NGC 891 is one of the most striking examples of a spiral galaxy seen exactly edge-on. This ghostly spindle of light is located about midway between Gamma Andromedae and the open star cluster M34 in Perseus.
Although NGC 891 is a generous 14′ by 3′, it suffers from low surface brightness. On nights with poor seeing, NGC 891 is a wavering apparition suspended in a bowl of glittering stars. However, if your sky is dark and steady the big galaxy takes magnification surprisingly well.
NGC 891’s signature feature is a prominent equatorial dust lane. The dark band clearly bisects the galaxy in 8-inch telescopes at 150x. Using averted vision note the mottled extensions of the galaxy, and even a central bulge of sorts.

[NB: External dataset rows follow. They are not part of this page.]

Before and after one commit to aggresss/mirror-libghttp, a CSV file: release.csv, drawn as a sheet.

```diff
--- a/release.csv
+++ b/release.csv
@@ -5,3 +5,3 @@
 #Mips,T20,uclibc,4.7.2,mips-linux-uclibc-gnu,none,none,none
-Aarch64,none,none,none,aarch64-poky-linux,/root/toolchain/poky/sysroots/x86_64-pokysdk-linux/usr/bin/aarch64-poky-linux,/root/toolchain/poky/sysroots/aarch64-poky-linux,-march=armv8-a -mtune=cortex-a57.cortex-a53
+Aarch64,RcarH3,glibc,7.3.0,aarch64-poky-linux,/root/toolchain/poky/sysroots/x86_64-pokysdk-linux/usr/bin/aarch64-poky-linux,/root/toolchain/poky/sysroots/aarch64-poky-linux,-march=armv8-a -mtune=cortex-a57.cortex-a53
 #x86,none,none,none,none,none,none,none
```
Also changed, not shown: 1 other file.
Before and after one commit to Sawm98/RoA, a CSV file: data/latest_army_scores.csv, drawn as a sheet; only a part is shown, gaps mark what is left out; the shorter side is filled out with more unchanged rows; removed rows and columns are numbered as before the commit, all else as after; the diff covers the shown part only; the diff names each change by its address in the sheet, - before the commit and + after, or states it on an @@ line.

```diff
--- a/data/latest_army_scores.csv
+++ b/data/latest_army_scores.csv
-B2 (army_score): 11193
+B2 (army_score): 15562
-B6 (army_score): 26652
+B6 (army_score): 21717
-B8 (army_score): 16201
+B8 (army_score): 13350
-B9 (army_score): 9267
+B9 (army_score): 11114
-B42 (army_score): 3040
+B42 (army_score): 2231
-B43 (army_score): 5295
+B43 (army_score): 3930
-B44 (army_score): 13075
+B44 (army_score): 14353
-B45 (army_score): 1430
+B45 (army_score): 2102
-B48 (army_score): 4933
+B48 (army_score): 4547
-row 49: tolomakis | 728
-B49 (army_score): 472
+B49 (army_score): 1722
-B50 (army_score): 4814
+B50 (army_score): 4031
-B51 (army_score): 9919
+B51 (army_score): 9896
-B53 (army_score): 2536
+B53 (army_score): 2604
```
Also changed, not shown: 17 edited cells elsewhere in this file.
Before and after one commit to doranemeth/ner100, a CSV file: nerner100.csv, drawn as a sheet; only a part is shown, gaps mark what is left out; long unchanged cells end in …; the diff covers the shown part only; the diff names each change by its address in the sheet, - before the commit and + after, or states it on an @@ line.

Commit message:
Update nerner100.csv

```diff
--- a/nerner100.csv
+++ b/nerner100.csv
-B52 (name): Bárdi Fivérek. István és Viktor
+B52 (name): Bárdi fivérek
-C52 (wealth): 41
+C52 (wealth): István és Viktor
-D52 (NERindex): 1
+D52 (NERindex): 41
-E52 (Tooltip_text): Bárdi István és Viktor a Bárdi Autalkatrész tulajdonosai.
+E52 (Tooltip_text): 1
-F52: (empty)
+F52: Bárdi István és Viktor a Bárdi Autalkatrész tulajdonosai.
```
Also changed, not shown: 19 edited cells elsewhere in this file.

NGC 891 has an optical diameter of about one hundred thousand light years and the dust lane has a width of about 1.5 thousand light years. Professional telescopic studies indicate that the galaxy is not perfectly edge-on, but instead the eastern side is inclined just slightly toward us and the western side just slightly away from us (the rotation axis is inclined at an angle of 89° from our line-of-sight; 90° would be exactly edge-on).
Finder map – field width 15°, stars to magnitude +8.